_What you will do:_ Provide only the number of lines below that hold "size".

_Raw data:_
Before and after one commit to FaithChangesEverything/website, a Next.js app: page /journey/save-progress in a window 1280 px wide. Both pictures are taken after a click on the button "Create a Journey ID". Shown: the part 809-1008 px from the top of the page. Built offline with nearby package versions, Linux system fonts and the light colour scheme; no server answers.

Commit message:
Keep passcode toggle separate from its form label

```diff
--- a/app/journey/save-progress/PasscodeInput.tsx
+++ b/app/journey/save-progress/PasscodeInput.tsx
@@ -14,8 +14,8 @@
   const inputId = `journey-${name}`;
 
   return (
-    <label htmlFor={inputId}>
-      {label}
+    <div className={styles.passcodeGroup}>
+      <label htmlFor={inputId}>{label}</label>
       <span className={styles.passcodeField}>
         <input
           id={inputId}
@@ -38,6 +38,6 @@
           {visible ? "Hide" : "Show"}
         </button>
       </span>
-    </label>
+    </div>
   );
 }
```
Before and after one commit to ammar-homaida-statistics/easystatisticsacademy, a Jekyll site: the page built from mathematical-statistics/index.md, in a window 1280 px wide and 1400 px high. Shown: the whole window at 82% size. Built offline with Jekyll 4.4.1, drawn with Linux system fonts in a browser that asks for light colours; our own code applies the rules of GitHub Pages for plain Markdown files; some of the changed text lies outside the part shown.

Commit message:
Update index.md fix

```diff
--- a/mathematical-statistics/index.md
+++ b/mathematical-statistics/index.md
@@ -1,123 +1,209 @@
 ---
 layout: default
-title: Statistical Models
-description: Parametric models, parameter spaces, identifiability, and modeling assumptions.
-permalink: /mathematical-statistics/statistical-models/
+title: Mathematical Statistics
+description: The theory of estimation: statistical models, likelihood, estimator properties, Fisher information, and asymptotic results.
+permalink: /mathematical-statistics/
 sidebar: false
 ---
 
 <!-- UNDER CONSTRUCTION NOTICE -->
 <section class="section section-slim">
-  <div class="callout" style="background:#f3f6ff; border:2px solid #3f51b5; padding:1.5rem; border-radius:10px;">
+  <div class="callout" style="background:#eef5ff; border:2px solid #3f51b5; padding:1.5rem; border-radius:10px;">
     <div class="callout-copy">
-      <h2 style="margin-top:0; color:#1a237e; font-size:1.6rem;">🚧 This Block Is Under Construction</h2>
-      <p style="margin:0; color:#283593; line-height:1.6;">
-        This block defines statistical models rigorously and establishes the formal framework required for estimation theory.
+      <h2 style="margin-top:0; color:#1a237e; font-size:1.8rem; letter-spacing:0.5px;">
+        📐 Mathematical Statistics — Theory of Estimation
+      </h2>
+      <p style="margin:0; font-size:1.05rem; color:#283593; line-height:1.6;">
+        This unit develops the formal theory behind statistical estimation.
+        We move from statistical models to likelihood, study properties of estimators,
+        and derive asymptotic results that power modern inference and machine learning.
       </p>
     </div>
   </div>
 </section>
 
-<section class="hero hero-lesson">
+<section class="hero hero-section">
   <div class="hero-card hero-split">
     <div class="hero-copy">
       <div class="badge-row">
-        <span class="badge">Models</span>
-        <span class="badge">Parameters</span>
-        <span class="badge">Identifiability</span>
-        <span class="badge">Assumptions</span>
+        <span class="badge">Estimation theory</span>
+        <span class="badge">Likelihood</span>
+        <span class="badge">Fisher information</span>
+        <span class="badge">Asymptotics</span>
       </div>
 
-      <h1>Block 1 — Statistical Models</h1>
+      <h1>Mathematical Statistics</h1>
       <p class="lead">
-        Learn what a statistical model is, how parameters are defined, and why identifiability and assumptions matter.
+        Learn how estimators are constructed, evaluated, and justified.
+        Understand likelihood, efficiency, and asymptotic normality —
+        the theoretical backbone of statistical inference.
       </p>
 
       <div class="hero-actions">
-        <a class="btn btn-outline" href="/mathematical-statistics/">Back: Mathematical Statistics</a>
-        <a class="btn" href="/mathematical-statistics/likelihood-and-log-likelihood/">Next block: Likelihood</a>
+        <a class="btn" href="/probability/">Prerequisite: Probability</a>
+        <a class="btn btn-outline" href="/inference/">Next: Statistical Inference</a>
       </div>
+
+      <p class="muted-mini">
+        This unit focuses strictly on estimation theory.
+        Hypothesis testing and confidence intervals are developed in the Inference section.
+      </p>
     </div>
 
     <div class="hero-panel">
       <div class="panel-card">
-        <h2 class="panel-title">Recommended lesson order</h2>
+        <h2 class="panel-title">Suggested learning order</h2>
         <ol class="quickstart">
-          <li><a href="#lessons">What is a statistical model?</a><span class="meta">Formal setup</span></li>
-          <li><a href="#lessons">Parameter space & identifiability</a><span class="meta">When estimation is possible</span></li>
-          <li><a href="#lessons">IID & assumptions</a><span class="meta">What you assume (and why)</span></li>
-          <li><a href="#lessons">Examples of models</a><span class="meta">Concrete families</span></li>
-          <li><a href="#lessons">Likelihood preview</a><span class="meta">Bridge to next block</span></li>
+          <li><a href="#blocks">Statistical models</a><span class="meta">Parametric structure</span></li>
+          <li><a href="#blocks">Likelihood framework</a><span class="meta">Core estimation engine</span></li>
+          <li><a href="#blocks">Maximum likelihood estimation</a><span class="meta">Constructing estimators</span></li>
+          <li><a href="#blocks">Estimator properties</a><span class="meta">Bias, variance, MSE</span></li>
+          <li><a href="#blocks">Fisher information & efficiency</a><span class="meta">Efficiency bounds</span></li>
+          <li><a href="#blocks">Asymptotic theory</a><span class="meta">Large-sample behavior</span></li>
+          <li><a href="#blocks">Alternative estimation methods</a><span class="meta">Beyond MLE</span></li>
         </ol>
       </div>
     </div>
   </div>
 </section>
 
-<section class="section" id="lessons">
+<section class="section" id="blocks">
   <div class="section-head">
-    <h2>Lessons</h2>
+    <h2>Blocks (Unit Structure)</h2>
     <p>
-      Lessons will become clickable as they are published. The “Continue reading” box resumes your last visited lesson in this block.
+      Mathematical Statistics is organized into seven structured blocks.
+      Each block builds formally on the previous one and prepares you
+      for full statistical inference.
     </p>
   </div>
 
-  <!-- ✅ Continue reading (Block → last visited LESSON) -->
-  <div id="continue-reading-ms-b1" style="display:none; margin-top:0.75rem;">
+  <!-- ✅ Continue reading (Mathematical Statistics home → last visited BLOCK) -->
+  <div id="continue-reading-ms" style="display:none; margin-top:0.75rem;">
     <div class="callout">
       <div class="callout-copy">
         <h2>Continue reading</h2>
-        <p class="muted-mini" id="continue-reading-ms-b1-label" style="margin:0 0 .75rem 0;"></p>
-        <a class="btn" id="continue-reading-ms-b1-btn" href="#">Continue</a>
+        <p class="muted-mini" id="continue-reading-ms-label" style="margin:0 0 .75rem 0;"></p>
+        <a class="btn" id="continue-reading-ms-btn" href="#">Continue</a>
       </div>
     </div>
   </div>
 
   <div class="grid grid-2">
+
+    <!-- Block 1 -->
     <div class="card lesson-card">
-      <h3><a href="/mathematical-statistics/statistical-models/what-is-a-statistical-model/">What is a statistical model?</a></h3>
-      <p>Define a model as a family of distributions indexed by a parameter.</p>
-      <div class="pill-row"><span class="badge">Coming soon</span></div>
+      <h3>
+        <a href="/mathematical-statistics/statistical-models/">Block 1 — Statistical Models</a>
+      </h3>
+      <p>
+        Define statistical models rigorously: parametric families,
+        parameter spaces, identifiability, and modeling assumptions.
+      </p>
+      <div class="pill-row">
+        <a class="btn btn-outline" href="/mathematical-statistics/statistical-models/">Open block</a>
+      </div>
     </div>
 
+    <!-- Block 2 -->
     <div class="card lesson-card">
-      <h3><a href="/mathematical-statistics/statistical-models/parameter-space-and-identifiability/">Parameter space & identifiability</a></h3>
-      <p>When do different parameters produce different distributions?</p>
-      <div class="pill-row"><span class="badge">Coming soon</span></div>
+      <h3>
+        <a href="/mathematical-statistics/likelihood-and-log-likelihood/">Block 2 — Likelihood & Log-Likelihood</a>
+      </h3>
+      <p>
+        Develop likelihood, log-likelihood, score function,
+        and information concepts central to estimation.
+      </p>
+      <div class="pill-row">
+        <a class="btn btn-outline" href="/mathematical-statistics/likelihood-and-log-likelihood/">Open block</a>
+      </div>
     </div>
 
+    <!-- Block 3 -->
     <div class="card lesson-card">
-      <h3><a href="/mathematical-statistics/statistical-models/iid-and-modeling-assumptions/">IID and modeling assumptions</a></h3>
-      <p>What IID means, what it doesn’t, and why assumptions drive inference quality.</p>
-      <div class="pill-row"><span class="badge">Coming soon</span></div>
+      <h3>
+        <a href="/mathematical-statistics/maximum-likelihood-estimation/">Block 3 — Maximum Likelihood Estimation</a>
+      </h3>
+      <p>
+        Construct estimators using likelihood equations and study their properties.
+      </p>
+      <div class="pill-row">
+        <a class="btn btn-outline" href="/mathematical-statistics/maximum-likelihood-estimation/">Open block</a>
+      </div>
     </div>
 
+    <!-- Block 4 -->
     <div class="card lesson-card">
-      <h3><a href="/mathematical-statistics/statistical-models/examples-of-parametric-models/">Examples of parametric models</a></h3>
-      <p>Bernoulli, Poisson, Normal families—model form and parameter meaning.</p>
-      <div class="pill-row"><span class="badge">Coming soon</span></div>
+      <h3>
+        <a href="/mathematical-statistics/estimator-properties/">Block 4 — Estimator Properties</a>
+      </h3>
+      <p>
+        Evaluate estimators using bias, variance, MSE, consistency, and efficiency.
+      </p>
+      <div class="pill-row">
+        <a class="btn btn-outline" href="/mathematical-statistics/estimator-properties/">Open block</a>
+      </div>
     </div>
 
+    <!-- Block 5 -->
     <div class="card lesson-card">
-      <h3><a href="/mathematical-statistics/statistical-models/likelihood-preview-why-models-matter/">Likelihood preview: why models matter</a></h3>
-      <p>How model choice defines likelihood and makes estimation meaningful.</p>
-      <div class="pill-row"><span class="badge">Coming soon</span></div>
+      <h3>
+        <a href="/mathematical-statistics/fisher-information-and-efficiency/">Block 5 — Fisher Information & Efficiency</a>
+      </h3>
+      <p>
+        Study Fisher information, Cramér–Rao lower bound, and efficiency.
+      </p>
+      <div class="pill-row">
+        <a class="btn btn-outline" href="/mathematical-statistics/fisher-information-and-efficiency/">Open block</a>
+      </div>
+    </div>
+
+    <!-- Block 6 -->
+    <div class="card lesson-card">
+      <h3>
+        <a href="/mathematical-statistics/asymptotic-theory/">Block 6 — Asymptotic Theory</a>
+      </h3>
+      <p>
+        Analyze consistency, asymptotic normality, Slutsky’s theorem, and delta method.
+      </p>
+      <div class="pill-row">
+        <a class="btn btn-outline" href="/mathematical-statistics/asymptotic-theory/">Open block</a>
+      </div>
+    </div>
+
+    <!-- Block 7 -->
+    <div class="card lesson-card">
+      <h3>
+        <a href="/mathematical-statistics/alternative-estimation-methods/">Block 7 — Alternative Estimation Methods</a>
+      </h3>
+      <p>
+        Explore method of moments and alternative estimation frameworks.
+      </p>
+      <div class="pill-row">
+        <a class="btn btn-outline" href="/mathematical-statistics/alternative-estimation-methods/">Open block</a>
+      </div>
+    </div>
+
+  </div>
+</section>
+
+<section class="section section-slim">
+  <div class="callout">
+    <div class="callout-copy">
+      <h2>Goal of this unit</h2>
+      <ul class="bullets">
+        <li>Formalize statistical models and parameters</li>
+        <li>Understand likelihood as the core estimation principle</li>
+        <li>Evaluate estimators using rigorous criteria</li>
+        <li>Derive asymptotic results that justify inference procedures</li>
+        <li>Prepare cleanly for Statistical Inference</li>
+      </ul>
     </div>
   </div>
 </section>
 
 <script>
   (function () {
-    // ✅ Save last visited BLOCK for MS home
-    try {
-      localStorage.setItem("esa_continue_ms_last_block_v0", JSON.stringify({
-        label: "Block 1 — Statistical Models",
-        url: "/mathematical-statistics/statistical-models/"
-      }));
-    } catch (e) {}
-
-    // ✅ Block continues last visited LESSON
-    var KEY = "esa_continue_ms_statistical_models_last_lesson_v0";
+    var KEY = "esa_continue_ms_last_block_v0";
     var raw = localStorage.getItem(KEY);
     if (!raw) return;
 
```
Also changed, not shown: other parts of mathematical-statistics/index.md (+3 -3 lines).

_Your solution:_ 4